> [YOUR INSTRUCTIONS]: Go through the data below and return each line containing the word "semibold".

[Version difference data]
*** Block opens ***
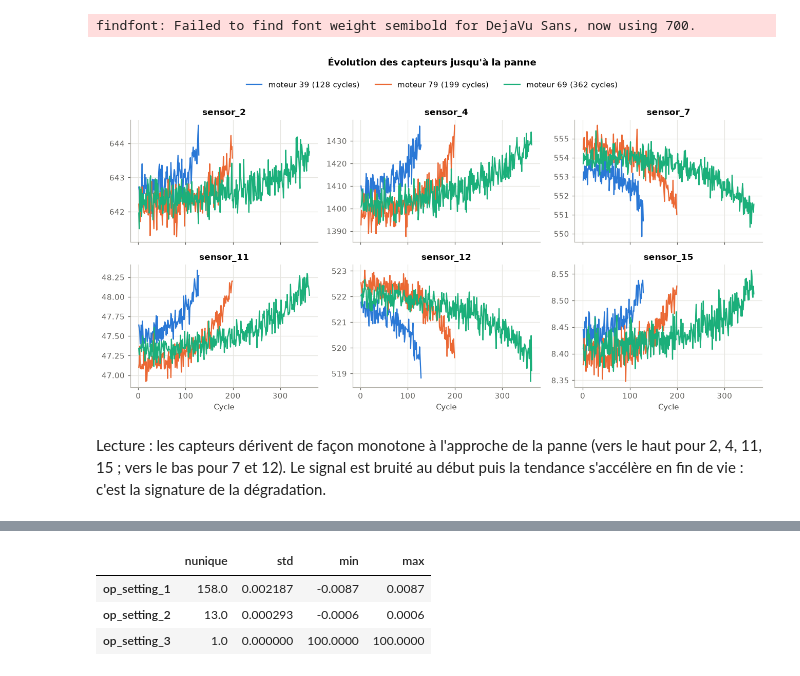
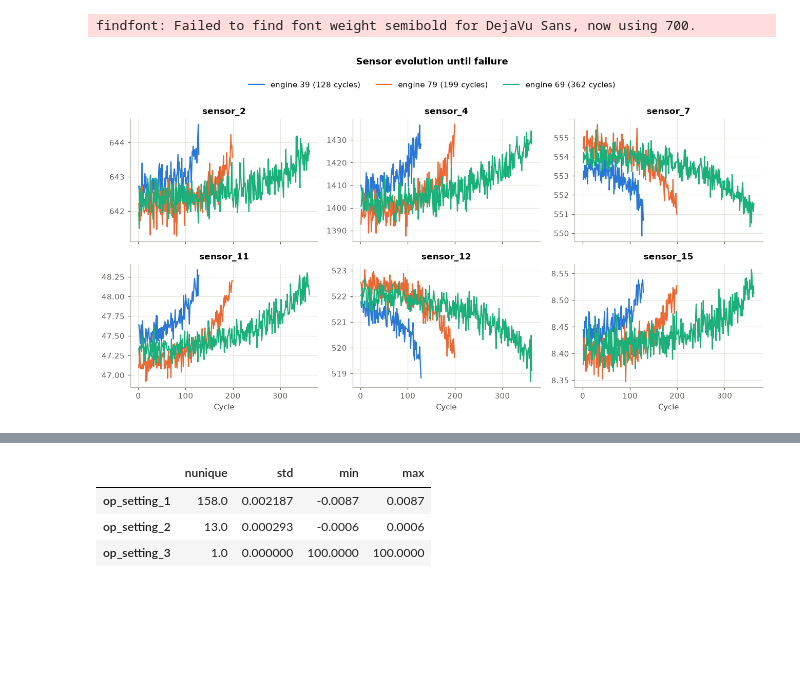
Before and after one commit to atef-hadef/industrial-pdm-copilot, a Jupyter notebook: notebooks/01_eda.ipynb, the cells around one changed output, grey strips where cells are left out. Saved outputs shown, nothing was run; the diff lists cells and outputs as text; code cells hidden in the pictures; blank space fills up the shorter version.

```diff
--- a/notebooks/01_eda.ipynb
+++ b/notebooks/01_eda.ipynb
@@ -88,11 +88,11 @@ Name: lifetime, dtype: float64
 fig, ax = plt.subplots(figsize=(8, 3.6))
 ax.hist(lifetime, bins=20, color=SERIES[0], edgecolor="white", linewidth=1.5)
 ax.axvline(lifetime.median(), color="#3d3d3a", linestyle="--", linewidth=1)
-ax.annotate(f"médiane = {lifetime.median():.0f} cycles", xy=(lifetime.median(), ax.get_ylim()[1] * 0.92),
+ax.annotate(f"median = {lifetime.median():.0f} cycles", xy=(lifetime.median(), ax.get_ylim()[1] * 0.92),
             xytext=(6, 0), textcoords="offset points", color="#3d3d3a", fontsize=9)
-ax.set_title("Durée de vie des 100 moteurs (train FD001)")
-ax.set_xlabel("Durée de vie (cycles jusqu'à la panne)")
-ax.set_ylabel("Nombre de moteurs")
+ax.set_title("Lifetime of the 100 engines (FD001 train)")
+ax.set_xlabel("Lifetime (cycles until failure)")
+ax.set_ylabel("Number of engines")
 ax.grid(axis="x", visible=False)
 plt.tight_layout()
 plt.show()
@@ -106,24 +106,21 @@ findfont: Failed to find font weight semibold for DejaVu Sans, now using 700.
 # %%
 order = lifetime.sort_values()
 units = [order.index[0], order.index[len(order) // 2], order.index[-1]]
 sensors_to_plot = ["sensor_2", "sensor_4", "sensor_7", "sensor_11", "sensor_12", "sensor_15"]
 
 fig, axes = plt.subplots(2, 3, figsize=(12, 6), sharex=True)
 for ax, sensor in zip(axes.flat, sensors_to_plot):
     for color, unit in zip(SERIES, units):
         d = train[train["unit_number"] == unit]
-        ax.plot(d["time_in_cycles"], d[sensor], color=color, label=f"moteur {unit} ({lifetime[unit]} cycles)")
+        ax.plot(d["time_in_cycles"], d[sensor], color=color, label=f"engine {unit} ({lifetime[unit]} cycles)")
     ax.set_title(sensor)
 for ax in axes[1]:
     ax.set_xlabel("Cycle")
 handles, labels = axes.flat[0].get_legend_handles_labels()
 fig.legend(handles, labels, loc="upper center", ncol=3, bbox_to_anchor=(0.5, 1.02))
-fig.suptitle("Évolution des capteurs jusqu'à la panne", y=1.07, fontweight="semibold")
+fig.suptitle("Sensor evolution until failure", y=1.07, fontweight="semibold")
 plt.tight_layout()
 plt.show()
 # %% [output]
 findfont: Failed to find font weight semibold for DejaVu Sans, now using 700.
-[figure, old version]
+[figure, new version]
-# %% [markdown]
-Lecture : les capteurs dérivent de façon monotone à l'approche de la panne (vers le haut pour 2, 4, 11, 15 ; vers le bas pour 7 et 12).
-Le signal est bruité au début puis la tendance s'accélère en fin de vie : c'est la signature de la dégradation.
```
Also changed, not shown: parts of 21 cells of this notebook, 12 other files.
*** Block closes ***
> [ANSWER FOR THIS EXERCISE]:
@@ -106,24 +106,21 @@ findfont: Failed to find font weight semibold for DejaVu Sans, now using 700.
-fig.suptitle("Évolution des capteurs jusqu'à la panne", y=1.07, fontweight="semibold")
+fig.suptitle("Sensor evolution until failure", y=1.07, fontweight="semibold")
 findfont: Failed to find font weight semibold for DejaVu Sans, now using 700.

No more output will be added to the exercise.